As a Platinum Elite member you’re earning a 50% bonus on all the points earnings on your Marriott stays, whereas that’s bumped up to a 75% points bonus for Titaniums. That essentially works out to a further 2% discount on all your hotel spend based on my 1¢/point valuation of Marriott Bonvoy points.
Titanium Elites are also treated to an additional benefit known as the 48-Hour Guarantee, which allows you to book a room at virtually any hotel with 48 hours’ notice.
In theory, this can come in handy if you need a room somewhere during a very popular travel time when most hotels are booked up; however, these last-minute rooms would likely be very expensive, and furthermore the terms also allows hotels to deny the benefit during “limited dates or special events,” so in practice I’m not sure how useful it’ll be. I, for one, have never taken advantage of it, nor have I ever thought to look into doing so.
Finally, in theory, Titanium members are supposed to get higher priority than Platinums for things like suite upgrades, better rooms, late checkouts, and any special request in general – that’s how you would imagine a loyalty program to work, after all. However, nowhere in the terms and conditions is this explicitly stated, and in practice it isn’t quite clear that this is the case either.
(For example, if a Titanium Elite member is arriving later in the day than a Platinum Elite member, but there’s only one suite upgrade available for the night, who gets that suite? It seems very much up to each individual hotel to decide.)
Your words might carry marginally more weight when you say “as a Titanium Elite member” than “as a Platinum Elite member” when speaking with Marriott hotels over the chat app, but the overall tangible difference is likely to be immaterial.
Finally, some hotels around the world provide Titaniums with additional benefits on an individual basis. For example, the St. Pancras Renaissance Hotel London only allows Titaniums into their Chambers Club lounge, not regular Platinums; meanwhile, many hotels in Asia provide elite members with onsite dining discounts, and Titaniums might be treated to a higher 25% discount while Platinums get 15% or something like that.
My valuation: $100/year
Marriott Should Add More Benefits to Titanium Elite
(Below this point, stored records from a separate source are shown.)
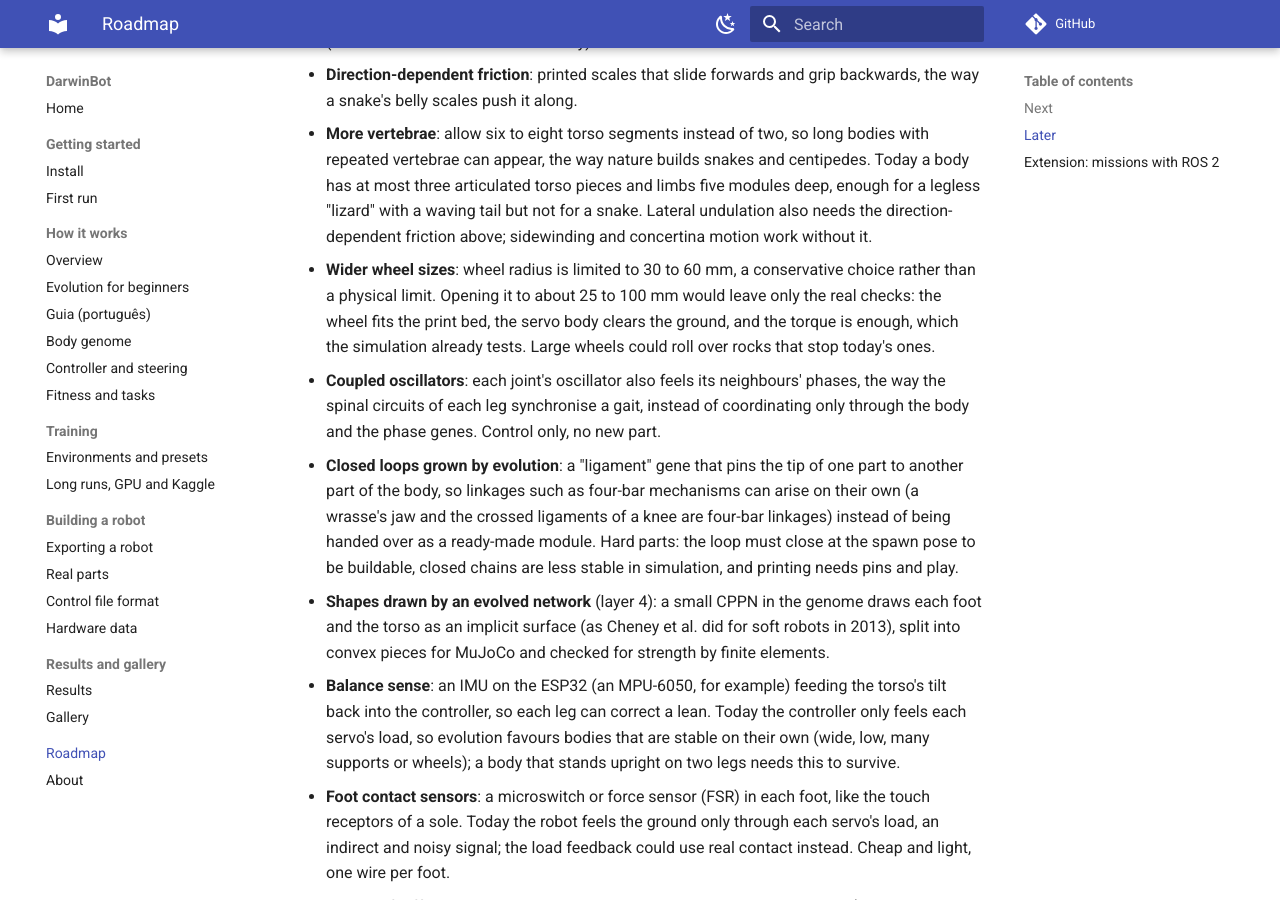
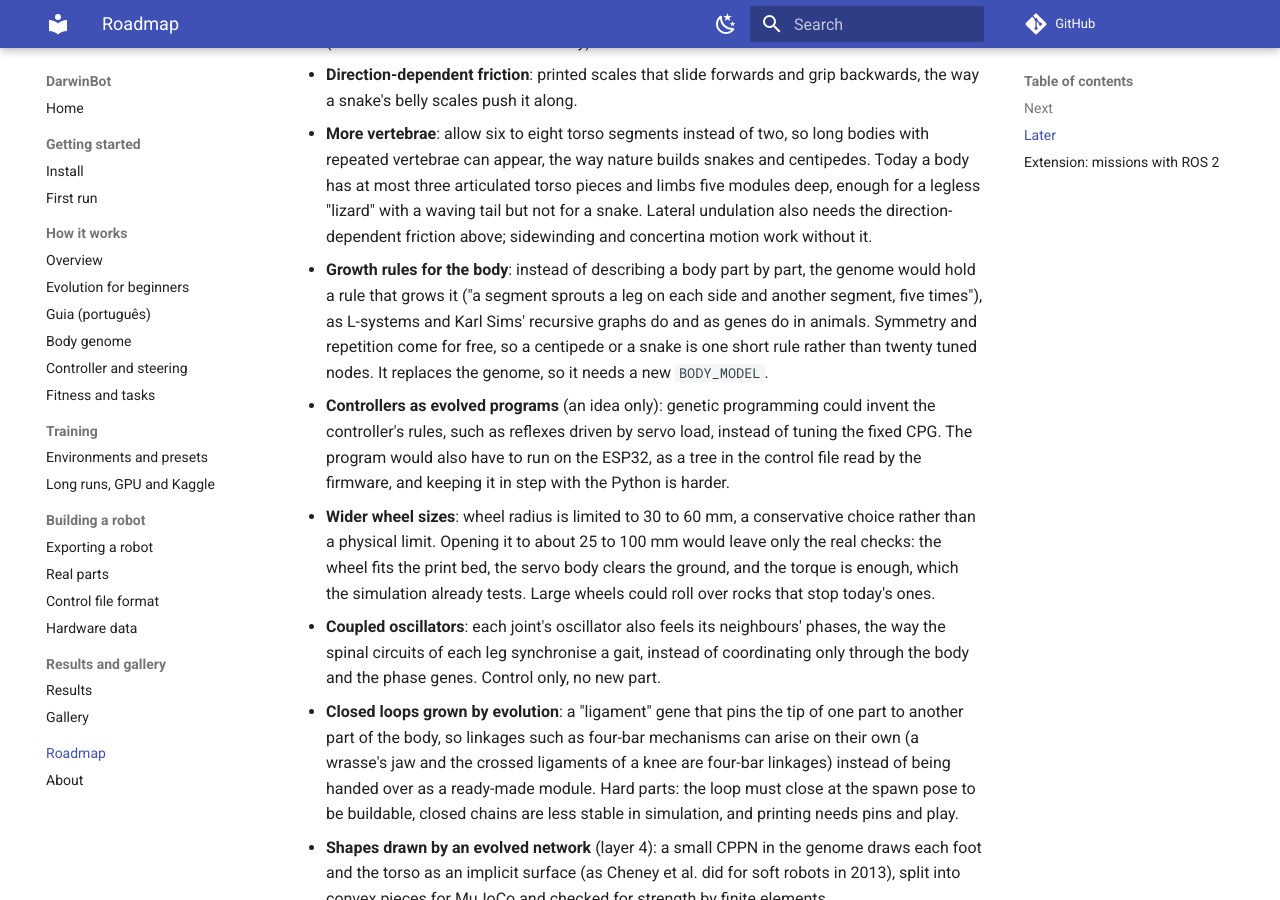
Before and after one commit to mpena2099/darwinbot, an MkDocs documentation site: the page built from docs/roadmap.md, in a window 1280 px wide and 900 px high, scrolled down 1771 px. Built offline with MkDocs 1.6.1 and Material for MkDocs 9.7.7, drawn with Linux system fonts in a browser that asks for light colours; comment, search, counter and statistics services are not loaded.

Commit message:
Roadmap: growth rules for the body, evolved controller programs

```diff
--- a/docs/roadmap.md
+++ b/docs/roadmap.md
@@ -76,6 +76,17 @@
   limbs five modules deep, enough for a legless "lizard" with a waving tail but
   not for a snake. Lateral undulation also needs the direction-dependent
   friction above; sidewinding and concertina motion work without it.
+- **Growth rules for the body**: instead of describing a body part by part,
+  the genome would hold a rule that grows it ("a segment sprouts a leg on each
+  side and another segment, five times"), as L-systems and Karl Sims'
+  recursive graphs do and as genes do in animals. Symmetry and repetition come
+  for free, so a centipede or a snake is one short rule rather than twenty
+  tuned nodes. It replaces the genome, so it needs a new `BODY_MODEL`.
+- **Controllers as evolved programs** (an idea only): genetic programming
+  could invent the controller's rules, such as reflexes driven by servo load,
+  instead of tuning the fixed CPG. The program would also have to run on the
+  ESP32, as a tree in the control file read by the firmware, and keeping it in
+  step with the Python is harder.
 - **Wider wheel sizes**: wheel radius is limited to 30 to 60 mm, a
   conservative choice rather than a physical limit. Opening it to about 25 to
   100 mm would leave only the real checks: the wheel fits the print bed, the
```
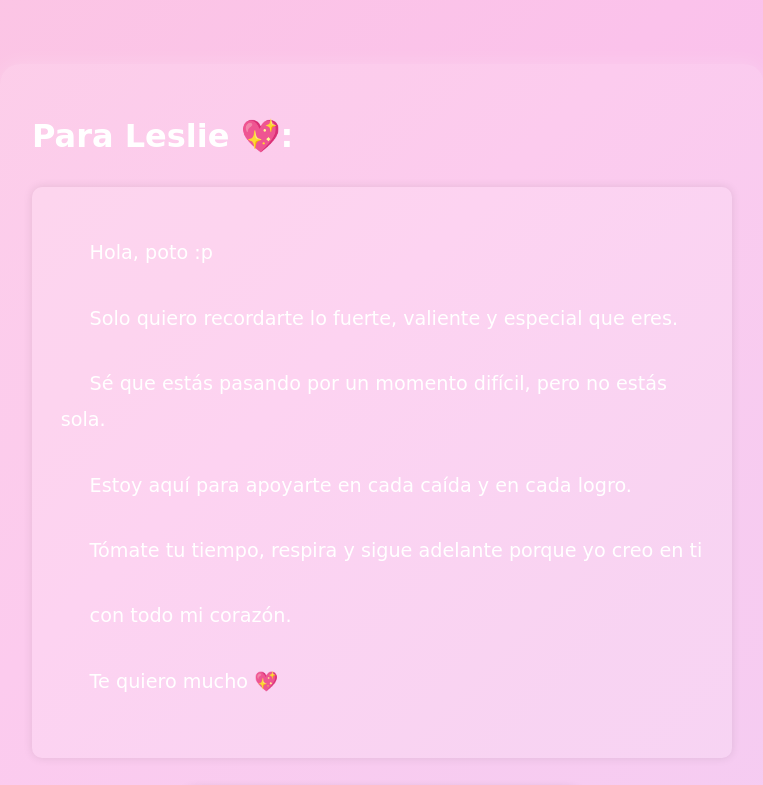
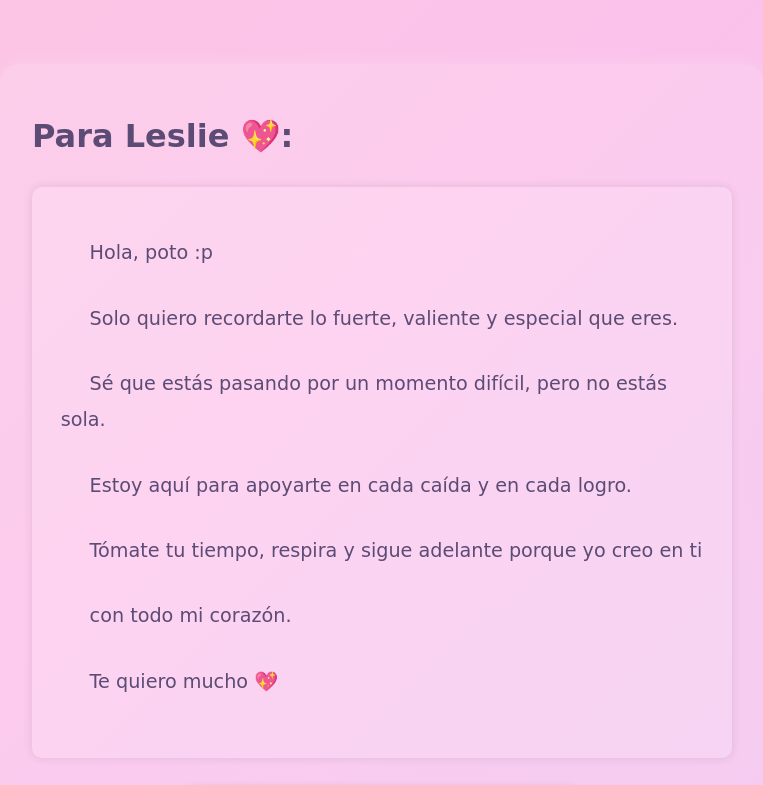
Before and after one commit to Keke010/con-mucho-amor, a plain HTML site: page index.html in a window 1280 px wide. Shown: the top 785 px of the page, without its empty margins (258-1021 px from the left). Drawn offline with Linux system fonts and the light colour scheme; grey boxes are pictures that could not be loaded.

Commit message:
index.html

```diff
--- a/index.html
+++ b/index.html
@@ -12,7 +12,7 @@
       background: linear-gradient(135deg, #ffd8be, #fbc2eb, #d0c7ff);
       background-size: 400% 400%;
       animation: gradientBG 30s ease infinite;
-      color: white;
+      color: #5c4b75;
     }
 
     @keyframes gradientBG {
@@ -44,7 +44,7 @@
       background-color: rgba(255, 255, 255, 0.15);
       border-radius: 10px;
       box-shadow: 0 0 10px rgba(0,0,0,0.1);
-      color: white;
+      color: #5c4b75;
     }
 
     .message p {
```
Adding that all up, we arrive at a total valuation of $900 per year for the incremental benefit of holding Titanium Elite status over Platinum Elite, and thus a valuation of $3,600 per year for being Titanium in general.
When you consider the fact that the bulk of that incremental benefit comes from the Free Night Award worth 40,000 points, though, it’s pretty clear that Marriott could do a much better job of differentiating Titanium from Platinum and giving members more incentive to aim for the 75-night qualification level.
Off the top of my head, come ideas that don’t seem too unreasonable might include:
Complimentary breakfast at Ritz-Carltons or EDITIONs
Access to Marriott’s five-night Travel Packages (which are currently available to timeshare owners only)
Instantly confirmable suite upgrade instruments (rather than Suite Night Awards, which are purely a mechanism to request upgrades in advance and remain subject to availability)
So if you’re on track to become a Platinum for the year, should you go out of your way to aim for Titanium Elite status?
In light of the rather limited incremental benefit, I’d probably advise only doing so if you find yourself around the 72–73 night mark, and would only need a handful of nights to make up the difference. Of course, you might well be willing to work a little harder for Titanium if you have a particularly valuable use in mind for the Free Night Award.
The difference between the Titanium and Platinum elite levels within Marriott Bonvoy is nowhere near as large as the difference between Platinum and Gold, so I’d say that Platinum is a good enough target for the majority of people looking to maximize the Bonvoy program. The major benefit of achieving Titanium is the additional free night award you earn, with United Silver status and Ritz-Carlton suite upgrades representing the icing on the cake.
I certainly hope Marriott introduces some more Titanium benefits to spruce things up as time goes on, and I’m sure I’m not the only Titanium member who feels this way.